Opportunity for volleyball event volunteers

17th August 2017

Opportunity for volleyball event volunteers


The Volleyball England (VE) events team is expanding ahead of the 2017/18 indoor season. Plenty of opportunities now exist for volunteers to help run top quality volleyball events across the country.

Maintaining a strong volunteer workforce to work alongside VE’s competitions staff is crucial to the successful delivery of a packed and diverse competitions schedule. Typically, this features events ranging from the National Cup Finals through to the Sitting Grand Prix; the NEVZA championships through to the Inter-Regionals. In total, there are 24 events in the schedule for 2017/18.

Currently, a hard core of around 15 volunteers are typically involved throughout the year. Dozens more are involved on a more occasional basis. With a stated commitment to work more collaboratively in future, and with a requirement to keep costs firmly under control, VE is now appealing for more volunteers to come forward.

In total, over 250 volunteer opportunities exist in a typical season, representing over 850 days of volunteer support. Many of those days are expended on large scale events like the NEVZA U-19 competition and the Super 8s Finals which can require anywhere from 60-100 volunteers per day. However, at the smaller end of the spectrum, many other events typically only need two or three volunteers per day.

Those totals don’t take into account volunteering opportunities at the summer beach tournaments, now that all the Beach Tour events are run by independent organisers, or any competitions taking place at a regional level. Add them into the equation and the total volunteering commitment could easily surpass 1000 days per year.

Jonathan Moore, VE’s Competitions and Events Coordinator, said: “The volunteering opportunities available within our competition schedule represent a wonderful way to get more involved with the sport, supporting junior, national and international competitions for both volleyball and sitting volleyball. They’re also a handy way of developing skills which are useful for your professional development – such as project, event and workforce management, safeguarding, communication, photography and first aid.”

“There’s a social side to this too. Many of the volunteers who come back time and time again talk about the sense of community created within the group and a feeling of real achievement in laying these events on. That hard core of volunteers help us week in, week out. Without them, the competition structure would have to be scaled down massively. We need to provide that group with more support though which is why we’re asking for more people to come forward ahead of the new indoor season.”

A variety of opportunities

There is a huge variety in the type of volunteer roles typically available. For the larger events, teams of courtside assistants are required. These are often provided by local youth groups but need to be overseen by volunteer managers. Volunteers are also required to man the information desk and merchandise stalls. Team, hotel and catering liaison volunteers may be required on occasion, along with media assistants, first aiders, results managers, stewards and ticket inspectors.
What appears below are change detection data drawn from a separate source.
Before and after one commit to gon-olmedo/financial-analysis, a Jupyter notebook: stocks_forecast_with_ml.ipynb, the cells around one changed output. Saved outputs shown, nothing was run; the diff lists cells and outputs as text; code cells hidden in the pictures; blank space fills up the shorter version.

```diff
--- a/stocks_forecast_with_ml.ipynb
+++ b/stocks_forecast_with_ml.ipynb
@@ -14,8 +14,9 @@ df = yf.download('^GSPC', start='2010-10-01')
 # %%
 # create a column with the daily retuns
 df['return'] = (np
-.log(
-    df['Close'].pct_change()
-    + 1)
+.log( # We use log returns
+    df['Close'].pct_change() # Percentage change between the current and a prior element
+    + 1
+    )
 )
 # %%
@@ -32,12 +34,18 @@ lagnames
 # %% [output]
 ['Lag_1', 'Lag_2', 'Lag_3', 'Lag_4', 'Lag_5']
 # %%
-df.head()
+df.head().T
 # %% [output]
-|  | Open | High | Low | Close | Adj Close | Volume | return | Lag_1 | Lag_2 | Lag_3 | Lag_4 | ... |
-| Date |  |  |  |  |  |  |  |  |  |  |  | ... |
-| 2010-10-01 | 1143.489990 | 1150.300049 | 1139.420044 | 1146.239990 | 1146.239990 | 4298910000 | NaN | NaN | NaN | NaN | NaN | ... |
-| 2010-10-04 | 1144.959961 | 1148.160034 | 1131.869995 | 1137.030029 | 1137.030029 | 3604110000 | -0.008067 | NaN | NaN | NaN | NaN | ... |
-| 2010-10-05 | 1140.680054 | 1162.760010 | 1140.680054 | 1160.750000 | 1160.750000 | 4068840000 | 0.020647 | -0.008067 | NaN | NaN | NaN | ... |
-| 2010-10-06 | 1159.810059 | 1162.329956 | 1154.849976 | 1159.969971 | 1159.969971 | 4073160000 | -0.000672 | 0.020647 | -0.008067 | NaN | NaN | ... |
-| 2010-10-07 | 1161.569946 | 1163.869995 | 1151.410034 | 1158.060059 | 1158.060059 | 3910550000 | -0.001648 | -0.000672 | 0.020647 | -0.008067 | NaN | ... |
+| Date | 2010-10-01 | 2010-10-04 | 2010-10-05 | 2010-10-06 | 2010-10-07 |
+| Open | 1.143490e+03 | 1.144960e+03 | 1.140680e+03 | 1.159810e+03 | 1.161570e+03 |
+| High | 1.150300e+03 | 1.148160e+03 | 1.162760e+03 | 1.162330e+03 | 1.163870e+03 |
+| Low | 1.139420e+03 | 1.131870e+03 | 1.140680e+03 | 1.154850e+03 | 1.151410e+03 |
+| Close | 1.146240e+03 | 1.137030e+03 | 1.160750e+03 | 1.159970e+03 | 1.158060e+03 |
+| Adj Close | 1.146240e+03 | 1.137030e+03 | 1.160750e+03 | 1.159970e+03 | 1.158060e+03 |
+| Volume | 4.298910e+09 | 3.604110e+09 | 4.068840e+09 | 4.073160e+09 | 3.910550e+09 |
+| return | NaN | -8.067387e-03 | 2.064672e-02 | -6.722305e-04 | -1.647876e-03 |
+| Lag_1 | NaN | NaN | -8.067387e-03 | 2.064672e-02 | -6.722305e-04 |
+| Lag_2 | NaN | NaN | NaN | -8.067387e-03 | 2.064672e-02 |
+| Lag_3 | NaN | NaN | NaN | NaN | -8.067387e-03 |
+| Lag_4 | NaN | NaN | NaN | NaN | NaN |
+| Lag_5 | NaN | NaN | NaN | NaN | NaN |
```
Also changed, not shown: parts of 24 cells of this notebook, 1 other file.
At the smaller events, where VE events management staff might not be present, volunteers can find themselves working across numerous roles, as well as taking overall responsibility for the event itself. Overnight accommodation is provided for a small number of volunteer roles but daytime refreshments are always provided for all volunteers.

For new volunteers, VE will use the NEVZA championships in Kettering in late October as a way of providing training in specific roles.

Jonathan added: “For any volunteer who wants to get involved, we can always find a way of using their particular skills. With so many events, there’s also scope for progression; starting with one of the smaller roles, for example, before moving to something with more oversight or managerial responsibility before eventually taking sole charge of an event – if that’s what the volunteer wants.”

“Having such a volunteer dependency is simply a fact of life for volleyball events in this country currently. But as we try to open the sport up to get more people involved with how it is run, this is also a wonderful opportunity for volleyball enthusiasts to help deliver the volleyball experience they’ve all been looking for.”

For more information on event volunteering or to sign up for the coming season, contact Jonathan at j.moore@volleyballengland.org.

Opportunity for volleyball event volunteers